Author Kernbach, M.E.; Newhouse, D.J.; Miller, J.M.; Hall, R.J.; Gibbons, J.; Oberstaller, J.; Selechnik, D.; Jiang, R.H.Y.; Unnasch, T.R.; Balakrishnan, C.N.; Martin, L.B. url  doi
openurl 
  Title Light pollution increases West Nile virus competence of a ubiquitous passerine reservoir species Type Journal Article
  Year 2019 Publication Proceedings. Biological Sciences Abbreviated Journal Proc Biol Sci  
  Volume (down) 286 Issue 1907 Pages 20191051  
  Keywords Animals; Human Health; anthropogenic; ecoimmunology; host competence; light pollution; reservoir host  
  Abstract Among the many anthropogenic changes that impact humans and wildlife, one of the most pervasive but least understood is light pollution.
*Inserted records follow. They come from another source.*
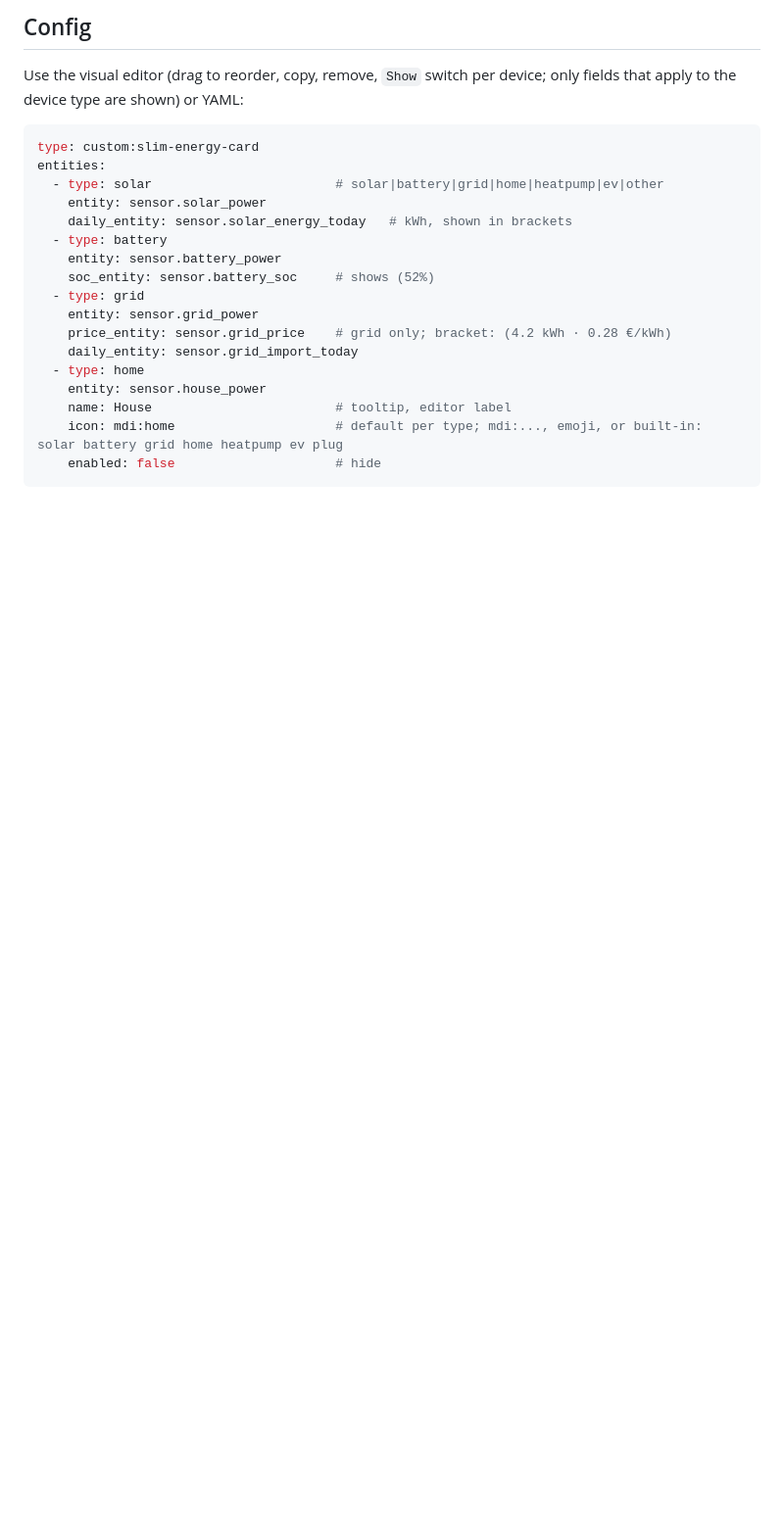
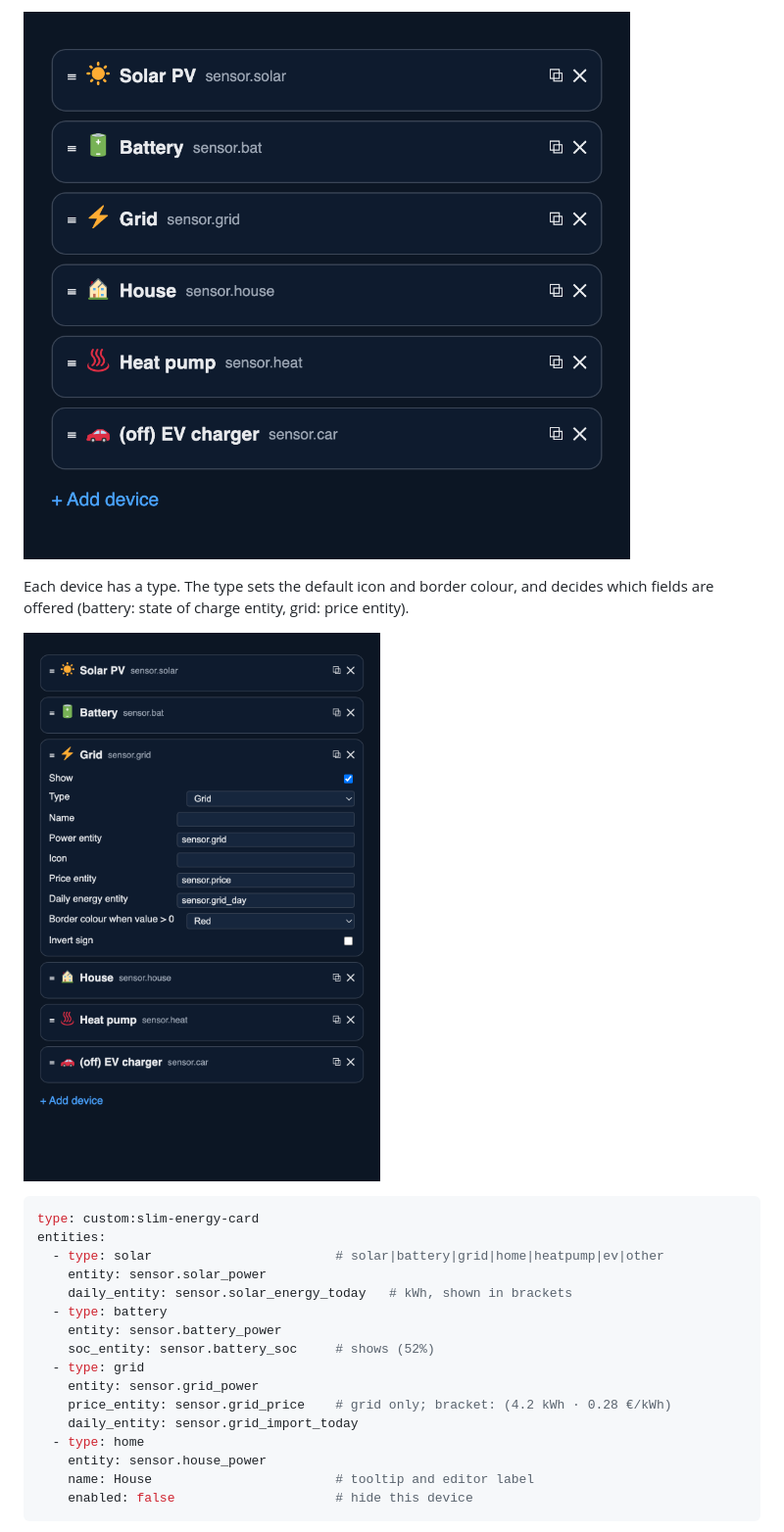
Before and after one commit to koehntopp/ha-slimenergy, a Markdown page: README.md, the part around one of its changes. Shown at 98% size. GitHub-like rendering; pictures changed too: docs/editor-grid.png (added), docs/editor.png (added); blank space fills up the shorter version.

Commit message:
Docs: README with screenshots, MIT licence
Co-Authored-By: Claude Sonnet 5.5 <noreply@anthropic.com>

````diff
--- a/README.md
+++ b/README.md
@@ -11,6 +23,9 @@ Local mock: `python3 -m http.server 8765`, open `http://localhost:8765/preview.h
 
-## Config
-Use the visual editor (drag to reorder, copy, remove, `Show` switch per device; only fields that apply to the device type are shown) or YAML:
+![Editor](docs/editor.png)
+
+Each device has a type. The type sets the default icon and border colour, and decides which fields are offered (battery: state of charge entity, grid: price entity).
+
+![Editor, expanded device](docs/editor-grid.png)
 
 ```yaml
 type: custom:slim-energy-card
@@ -27,8 +42,7 @@ entities:
     daily_entity: sensor.grid_import_today
   - type: home
     entity: sensor.house_power
-    name: House                        # tooltip, editor label
-    icon: mdi:home                     # default per type; mdi:..., emoji, or built-in: solar battery grid home heatpump ev plug
-    enabled: false                     # hide
+    name: House                        # tooltip and editor label
+    enabled: false                     # hide this device
 ```
 
````
Also changed, not shown: other parts of README.md (+38 -8 lines), AGENTS.md (+2 -0 lines), docs/card.png (added), 2 other files.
Although detrimental physiological and behavioural effects resulting from exposure to light at night are widely appreciated, the impacts of light pollution on infectious disease risk have not been studied. Here, we demonstrate that artificial light at night (ALAN) extends the infectious-to-vector period of the house sparrow (Passer domesticus), an urban-dwelling avian reservoir host of West Nile virus (WNV). Sparrows exposed to ALAN maintained transmissible viral titres for 2 days longer than controls but did not experience greater WNV-induced mortality during this window. Transcriptionally, ALAN altered the expression of gene regulatory networks including key hubs (OASL, PLBD1 and TRAP1) and effector genes known to affect WNV dissemination (SOCS). Despite mounting anti-viral immune responses earlier, transcriptomic signatures indicated that ALAN-exposed individuals probably experienced pathogen-induced damage and immunopathology, potentially due to evasion of immune effectors. A simple mathematical modelling exercise indicated that ALAN-induced increases of host infectious-to-vector period could increase WNV outbreak potential by approximately 41%. ALAN probably affects other host and vector traits relevant to transmission, and additional research is needed to advise the management of zoonotic diseases in light-polluted areas.  
  Address Center for Global Health Infectious Disease Research, University of South Florida, Tampa, FL 33620, USA  
  Corporate Author Thesis  
  Publisher Place of Publication Editor  
  Language English Summary Language Original Title  
  Series Editor Series Title Abbreviated Series Title  
  Series Volume Series Issue Edition  
  ISSN 0962-8452 ISBN Medium  
  Area Expedition Conference  
  Notes PMID:31337318; PMCID:PMC6661335 Approved no  
  Call Number GFZ @ kyba @ Serial 2611  
Permanent link to this record
Select All    Deselect All
 |   | 
Details
   print

Save Citations:
Export Records: